Saturday, April 05, 2008

Shortages, waiting lists and strain - Oh, my!

Just as conservatives and anyone who actually understands economics have always said, universal health care and the resulting sharp increases in demand lead to shortages and long waiting lists for the supply of doctors.

In Massachusetts, Universal Coverage Strains Care DUH!

...Surely, they suggest to Dr. Katherine J. Atkinson, a family physician here, she might find a way to move them up her lengthy waiting list for new patients.

Those fortunate enough to make it soon learn they face another long wait: Dr. Atkinson’s next opening for a physical is not until early May — of 2009.

...Now in Massachusetts, in an unintended consequence of universal coverage, the imbalance is being exacerbated by the state’s new law requiring residents to have health insurance.

...Dr. Patricia A. Sereno, state president of the American Academy of Family Physicians, said an influx of the newly insured to her practice in Malden, just north of Boston, had stretched her daily caseload to as many as 22 to 25 patients, from 18 to 20 a year ago. To fit them in, Dr. Sereno limits the number of 45-minute physicals she schedules each day, thereby doubling the wait for an exam to three months.
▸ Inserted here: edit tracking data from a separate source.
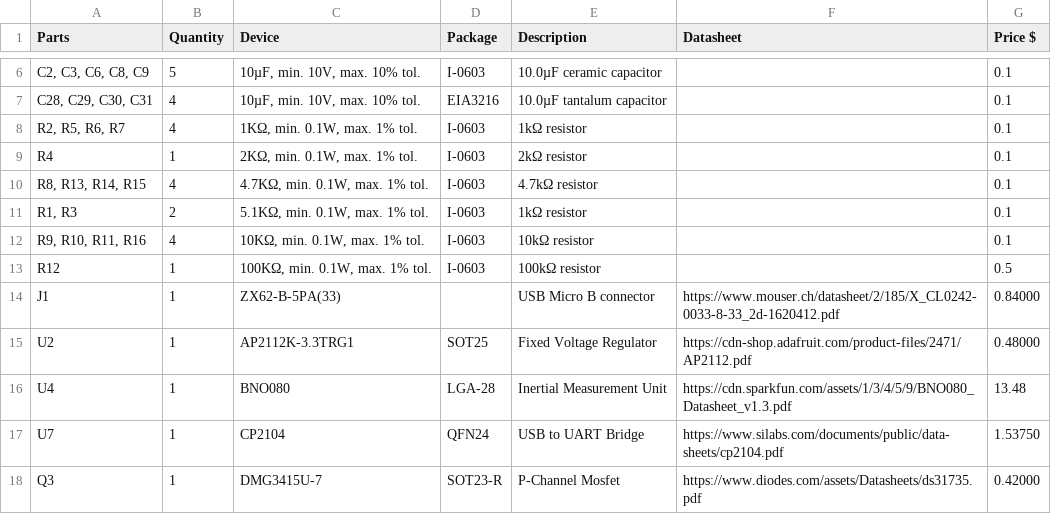
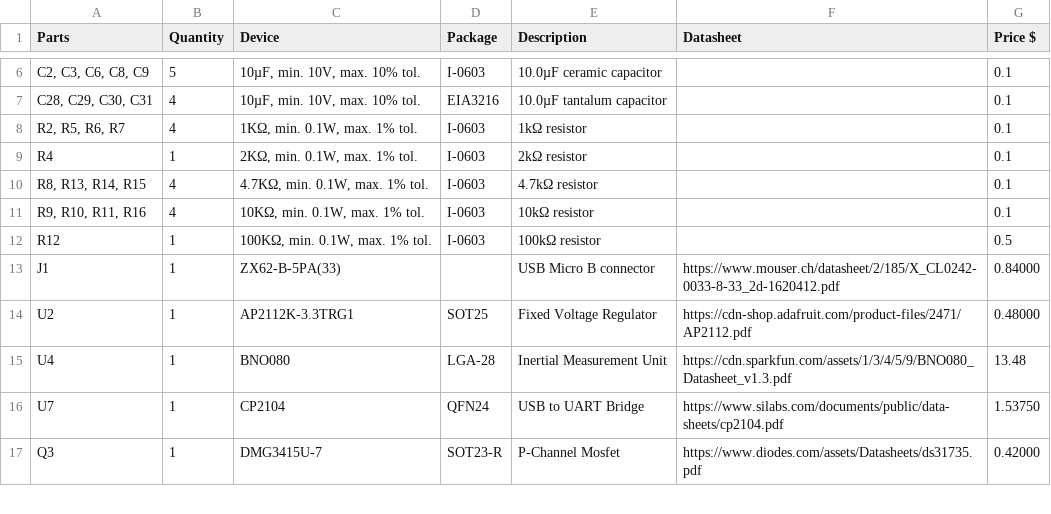
Before and after one commit to immersive-arts/Blimpy, a CSV file: pcb/blimpy.csv, drawn as a sheet; only a part is shown, gaps mark what is left out; the diff names each change by its address in the sheet, - before the commit and + after, or states it on an @@ line.

Commit message:
removed obsolete resistors

```diff
--- a/pcb/blimpy.csv
+++ b/pcb/blimpy.csv
-row 11: R1, R3 | 2 | 5.1KΩ, min. 0.1W, max. 1% tol. | I-0603 | 1kΩ resistor |  | 0.1
```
“It’s a recipe for disaster,” Dr. Sereno said. “It’s great that people have access to health care, but now we’ve got to find a way to give them access to preventive services. The point of this legislation was not to get people episodic care.”

...“It is a fundamental truth — which we are learning the hard way in Massachusetts — that comprehensive health care reform cannot work without appropriate access to primary care physicians and providers,” Dr. Bruce Auerbach, the president-elect of the Massachusetts Medical Society, told Congress in February.

Jon M. Kingsdale, executive director of the agency that oversees the Massachusetts initiative, said he had not heard of major problems, but acknowledged “the prospect of a severe shortage” as newly insured patients seek care in doctors’ offices rather than emergency rooms. ...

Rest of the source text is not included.